Another visitor was Rick Gold, who worked for the United States Agency for International Development in Mali during the 1990s. Following Haidara’s work, he visited the region and later began conveying the inhabitants’ story to American Jewish audiences. “They feel that because others see them as descendants of Jews and call them Jews, it is important for them to learn more about their Jewish ancestry,” Gold said.
Both travelers noted they did not encounter any discrimination against the Jewish descendants, and according to Berg, in one of the villages a man with Jewish ancestry served as mayor.
Upon discovering their Jewish background, Zakhor and the local Jewish descendants stated their goal as “re-establishment of a Jewish community and identity.” In practice, however, little happened. Haidara, who was the driving force behind the program, moved on to other projects in order to document the diversity of Timbuktu. Jewish activists, including Gold and Berg, brought word of the new community to America and had raised some funds for the cause.
“My impression was that they were looking for Jewish money,” Berg said. The funds sent to Haidara led to a dispute between him and the descendants, who wanted to see American money used for development projects in their villages rather than for funding research programs. “It was a bit sensitive,” Gold said, “because the people in the villages were asking for the money.”
Haidara, in an email to the Forward, declined a request to be interviewed for this article, saying it would not be the right time to draw attention to Jewish descendants in Timbuktu.
Zakhor is now all but defunct, and Jewish American groups, which had little interest in Timbuktu to start with, are no longer actively pursuing the issue.
The documents establishing the Jewish connection to Timbuktu are believed to be safe. The fire set to the library by rebels destroyed many Muslim manuscripts, but most were spirited to safety beforehand and hidden by local families devoted to their preservation over many generations. The documents relating to Jewish activity in the region are believed to be safe in the hands of Haidara or in possession of these villagers.
Jewish groups state that they are still open to helping Timbuktu’s Jewish descendants, if such interest exists. “Our goal is not to put a yarmulke on every head,” said Michael Freund, founder and chairman of Shavei Israel, a Jerusalem-based organization reaching out to disconnected Jewish communities. “If the descendants there want more information on Judaism or Israel, we will try to help.”
Austen added a cautionary note.

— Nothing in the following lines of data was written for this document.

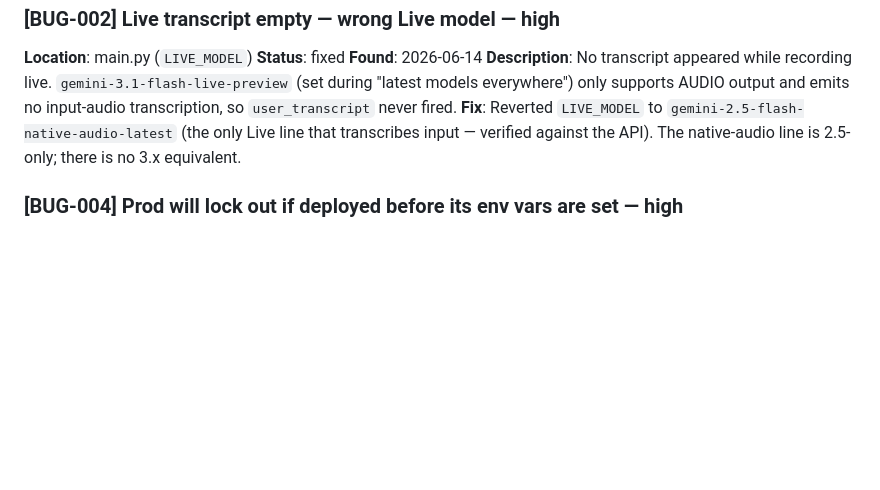
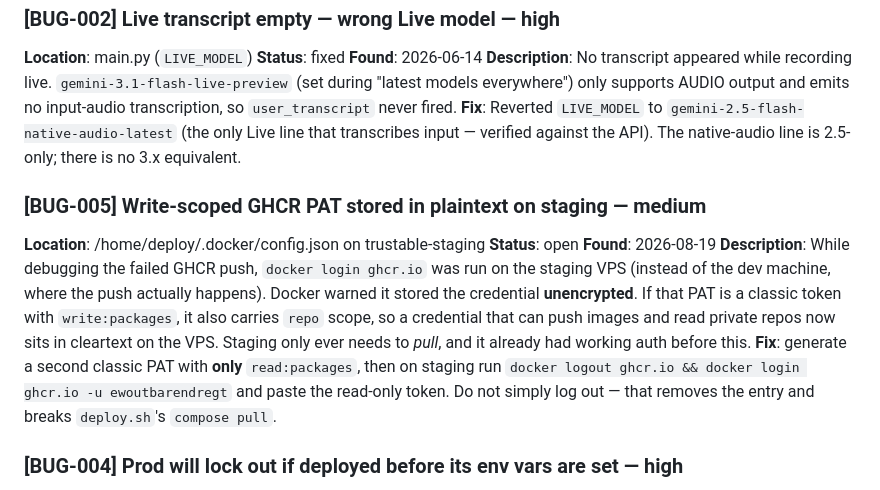
Before and after one commit to ewoutbarendregt/audioscribe, a Markdown page: BUGS.md, the part around the change. GitHub-like rendering; blank space fills up the shorter version.

```diff
--- a/BUGS.md
+++ b/BUGS.md
@@ -31,6 +31,21 @@ transcription, so `user_transcript` never fired.
 line that transcribes input — verified against the API). The native-audio line is 2.5-only;
 there is no 3.x equivalent.
 
+### [BUG-005] Write-scoped GHCR PAT stored in plaintext on staging — medium
+**Location**: /home/deploy/.docker/config.json on trustable-staging
+**Status**: open
+**Found**: 2026-08-19
+**Description**: While debugging the failed GHCR push, `docker login ghcr.io` was run on
+the staging VPS (instead of the dev machine, where the push actually happens). Docker
+warned it stored the credential **unencrypted**. If that PAT is a classic token with
+`write:packages`, it also carries `repo` scope, so a credential that can push images and
+read private repos now sits in cleartext on the VPS. Staging only ever needs to *pull*,
+and it already had working auth before this.
+**Fix**: generate a second classic PAT with **only** `read:packages`, then on staging run
+`docker logout ghcr.io && docker login ghcr.io -u ewoutbarendregt` and paste the
+read-only token. Do not simply log out — that removes the entry and breaks `deploy.sh`'s
+`compose pull`.
+
 ### [BUG-004] Prod will lock out if deployed before its env vars are set — high
 **Location**: /opt/trustable/audioscribe.env on trustable-prod, main.py (`require_auth`)
 **Status**: open — action needed before the next prod deploy
```
Also changed, not shown: DOCUMENTATION.md (+26 -0 lines).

Raising too much attention to the issue could “do everybody a disservice,” he said, because “then their Jewish identity becomes a problem.”